I found an interesting article over on Freelance Switch about some work-life changes introduced by a freelance writer after her holidays – some Post-Summer Resolutions, if you like. The article contains some sound advice for freelance translators who have passed the start-up phase and have moved into the “I-no-longer-need-to-worry-about-starving-and-would-like-to-turn-my-attention-to-actually-being-satisfied” phase.
This rung a bell with me as my time out over the summer made me think hard about the realities of my working day. I felt I was letting my work life encroach on my personal time on a far too regular basis, and I was generally feeling burnt out and unsatisfied. I’d slipped into some unproductive habits and was fed up with spending half my day trawling through my email inbox. I wasn’t quite sure how it had happened, but it wasn’t what I had signed up for. Some translators are perfectly happy to accept these inconveniences as a fact of their working life, but they bothered me enough that I decided to set about identifying what I could do to change them.
So I’ve been trialling some changes in my working life over the past couple of weeks, to mixed success. For example, one new habit I tried to form was to write more regularly to this blog – a quick glance at October’s very sparse archive will tell you how well that’s gone down. Another new habit was to answer my emails the day after they came in (excluding work offers). This was so I could start each day with a “closed” list of emails, an idea picked up from this book. After a few hiccups, I found this suits me particularly well. I feel a lot less overwhelmed when I can see that the end is in sight, and I can make better decisions on what really needs a response after a good night’s sleep. Finally, I took a second shot at that old chestnut of productivity systems, Getting Things Done. (The jury’s till out on that one.)
In addition to all this, it was pretty clear that I needed to change my client mix in order to ensure I was focussing on the kind of work I really wanted. As I mentioned above, I’m beyond the stage where my primary concern is keeping the wolves from the door. I need to think seriously about positioning myself for the next stage of my career. Attracting clients is one thing, but making the time to pursue and retain them is another. So I set about pruning my existing client list.
By being clear on my priorities, I found that I was able to naturally pass some clients on to colleagues, by virtue of always being busy when the kind of jobs come through that take me down a path I don’t necessarily want to be on. I also raised my rates, which rang in another little bit of desirable churn. Of course, I’d love to take a leaf out of my accountant’s book and raise my rates by 50%, but that wasn’t quite the degree of churn I was after this time around (who knows, maybe next year ;)). I’m sure that to many people the fact that I can afford to turn down work may seem like a luxury. But it doesn’t have to be – even when I first started up, I was selective about the kind of work I took on. It’s paid off in the past and I’m hoping it will do so again.
I’m some way off achieving the kind of working day I’ve set out to create for myself. In fact, I expect it will take several months more while I run through a tedious process of trial and error, shuffling my client mix and trying new working processes. But only a freelance career would give me the freedom to even try to achieve this.

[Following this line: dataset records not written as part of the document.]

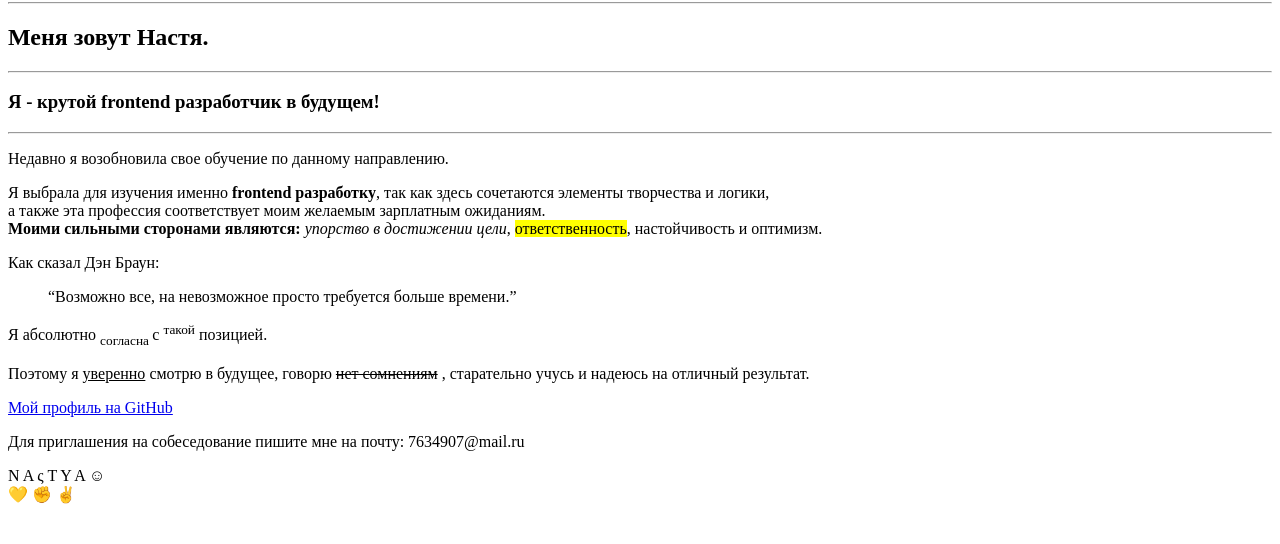
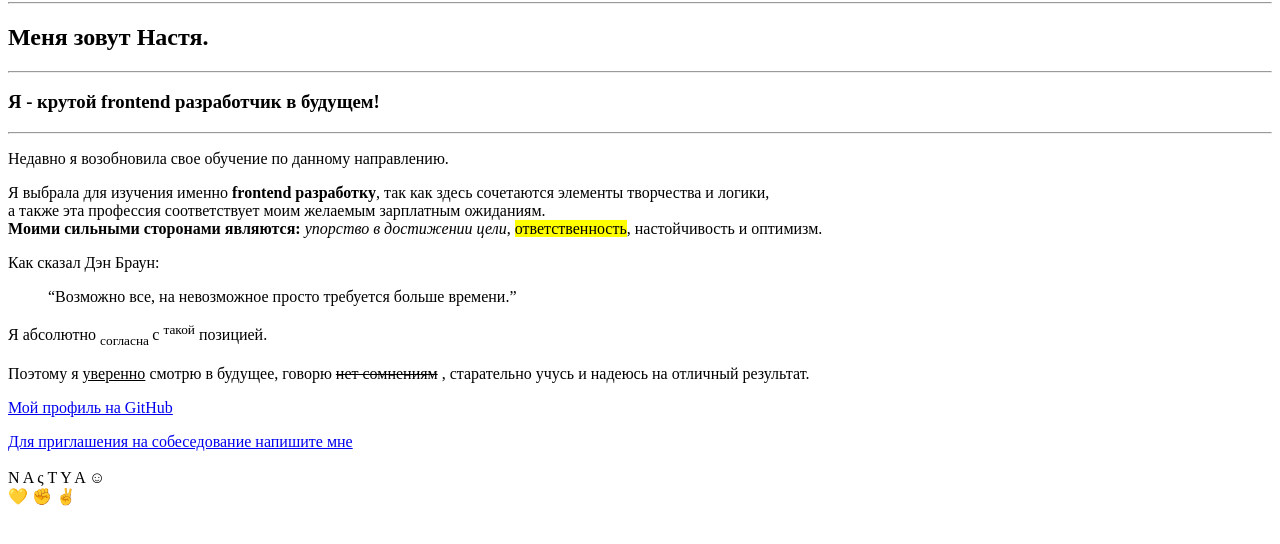
Before and after one commit to AnastasyMeleshko/if-html, a plain HTML site: page about/index.html in a window 1280 px wide. Shown: the part 78-622 px from the top of the page. Drawn offline with Linux system fonts and the light colour scheme.

Commit message:
fixed link to e-mail

```diff
--- a/about/index.html
+++ b/about/index.html
@@ -19,7 +19,7 @@
         <p>Я абсолютно <sub>согласна </sub>с <sup>такой</sup> позицией.</p>
         <p>Поэтому я <ins>уверенно</ins> смотрю в будущее, говорю <del>нет сомнениям</del> , старательно учусь и надеюсь на отличный результат.</p>
         <p><a href="https://github.com/AnastasyMeleshko" target="_blank">Мой профиль на GitHub</a></p>
-        <p>Для приглашения на собеседование пишите мне на почту: 7634907@mail.ru</p>
+        <a href="mailto:7634907@mail.ru">Для приглашения на собеседование напишите мне</a><br><br>
         &#925; &#913; &#962; &#932; &#933; &#913; &#9786; <br>
         &#x1F49B; &#x270A; &#x270C;
     </div>
```
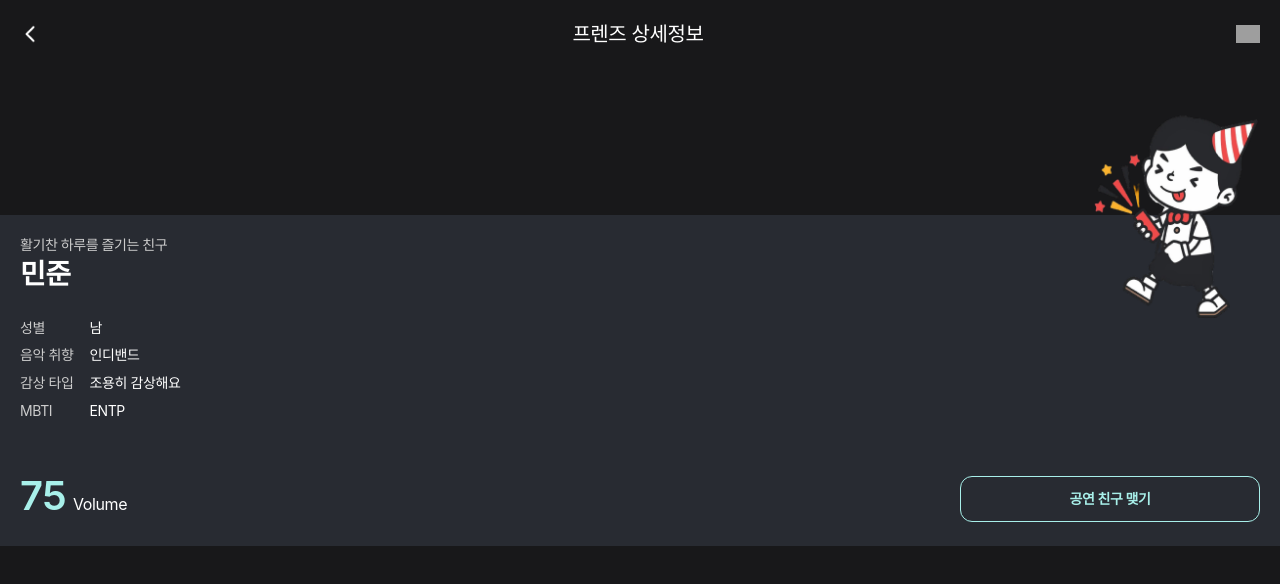
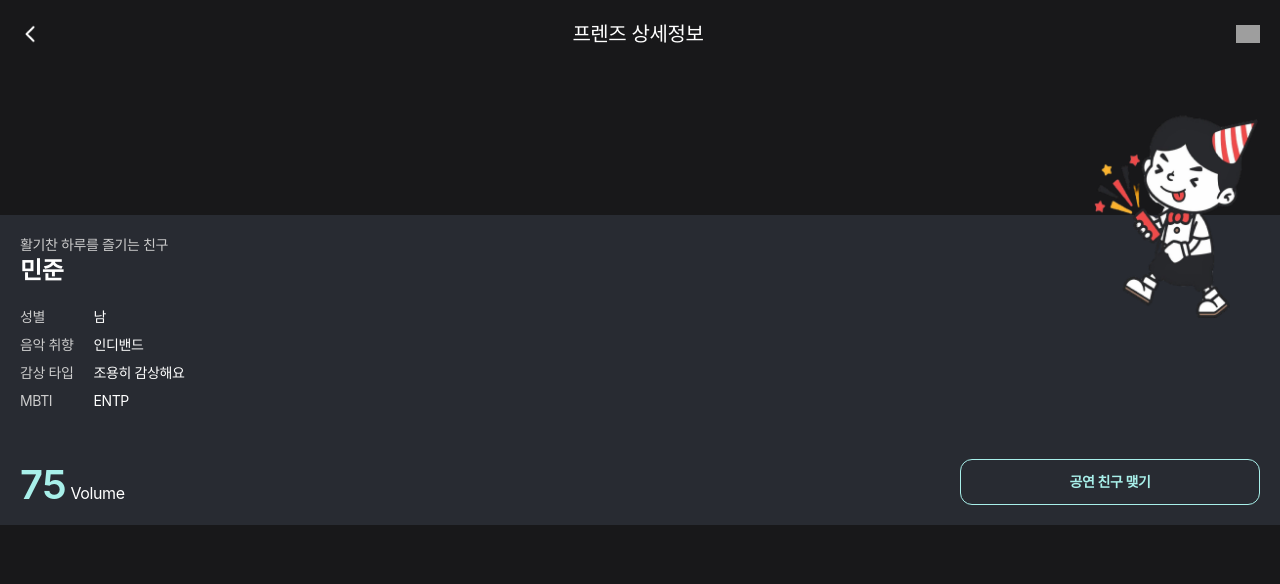
Before and after one commit to Fest-Friends/frontend, a Next.js app: page /friends/1 in a window 1280 px wide. Shown: the top 584 px of the page. Built offline with nearby package versions, Linux system fonts and the light colour scheme; grey boxes are pictures that could not be loaded.

Commit message:
refactor: 프렌즈 상세 페이지 CSS 수정

```diff
--- a/src/app/(afterLogin)/friends/[id]/page.tsx
+++ b/src/app/(afterLogin)/friends/[id]/page.tsx
@@ -1,10 +1,12 @@
 import Button from '@/app/_component/ui/Button';
 import Image from 'next/image';
 import { findFriendById } from './_lib/dummyData';
+
 export default async function Page({ params }: { params: { id: string } }) {
   const { id } = await params;
   const data = findFriendById(Number(id));
-  console.log(data?.friendType)
+  console.log(data?.friendType);
+
   // 서버 컴포넌트는 다름
   return (
     <div className="mt-[147px] flex w-full flex-col">
@@ -14,11 +16,11 @@ export default async function Page({ params }: { params: { id: string } }) {
           alt="상세정보 프렌즈 타입"
           width={168}
           height={213}
-          className="absolute top-0 right-5 transform -translate-y-1/2"
+          className="absolute right-5 top-0 -translate-y-1/2 transform"
         />
-        <div className="text-sm font-medium leading-[19.6px] text-textLess">{data?.introduction}</div>
-        <div className="text-[28px] font-semibold leading-[39.2px]">{data?.name}</div>
-        <div className="mt-6 flex items-start gap-4 text-sm leading-[19.6px]">
+        <div className="text-sm text-textLess">{data?.introduction}</div>
+        <div className="text-2xl font-semibold">{data?.name}</div>
+        <div className="mt-5 flex items-start gap-5 text-sm">
           <div className="flex flex-col gap-2 text-textLess">
             <div>성별</div>
             <div>음악 취향</div>
@@ -32,13 +34,13 @@ export default async function Page({ params }: { params: { id: string } }) {
             <div>{data?.mbti}</div>
           </div>
         </div>
-        <div className="mt-12 w-full flex justify-between">
-          <div className="text-[16px] leading-[22.4px]">
-            <span className="text-[40px] font-semibold leading-[56px] text-primary">{data?.volume}</span>
-            <span className="text-[28px] font-semibold leading-[39.2px] text-primary"> </span>
-            <span>Volume</span>
+        <div className="mt-12 flex w-full items-end justify-between gap-4">
+          <div className="text-base">
+            <span className="text-[40px] font-semibold text-primary">{data?.volume}</span> Volume
           </div>
-          <div className='pt-2 pb-1 h-full flex-1 max-w-[300px]'><Button text='공연 친구 맺기' variant='secondary'/></div>
+          <div className="h-full max-w-[300px] flex-1">
+            <Button text="공연 친구 맺기" variant="secondary" />
+          </div>
         </div>
       </div>
     </div>
```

As somebody once said when speaking about their freelance career, “…with great power comes great responsibility. This is my gift, my curse.” Indeed!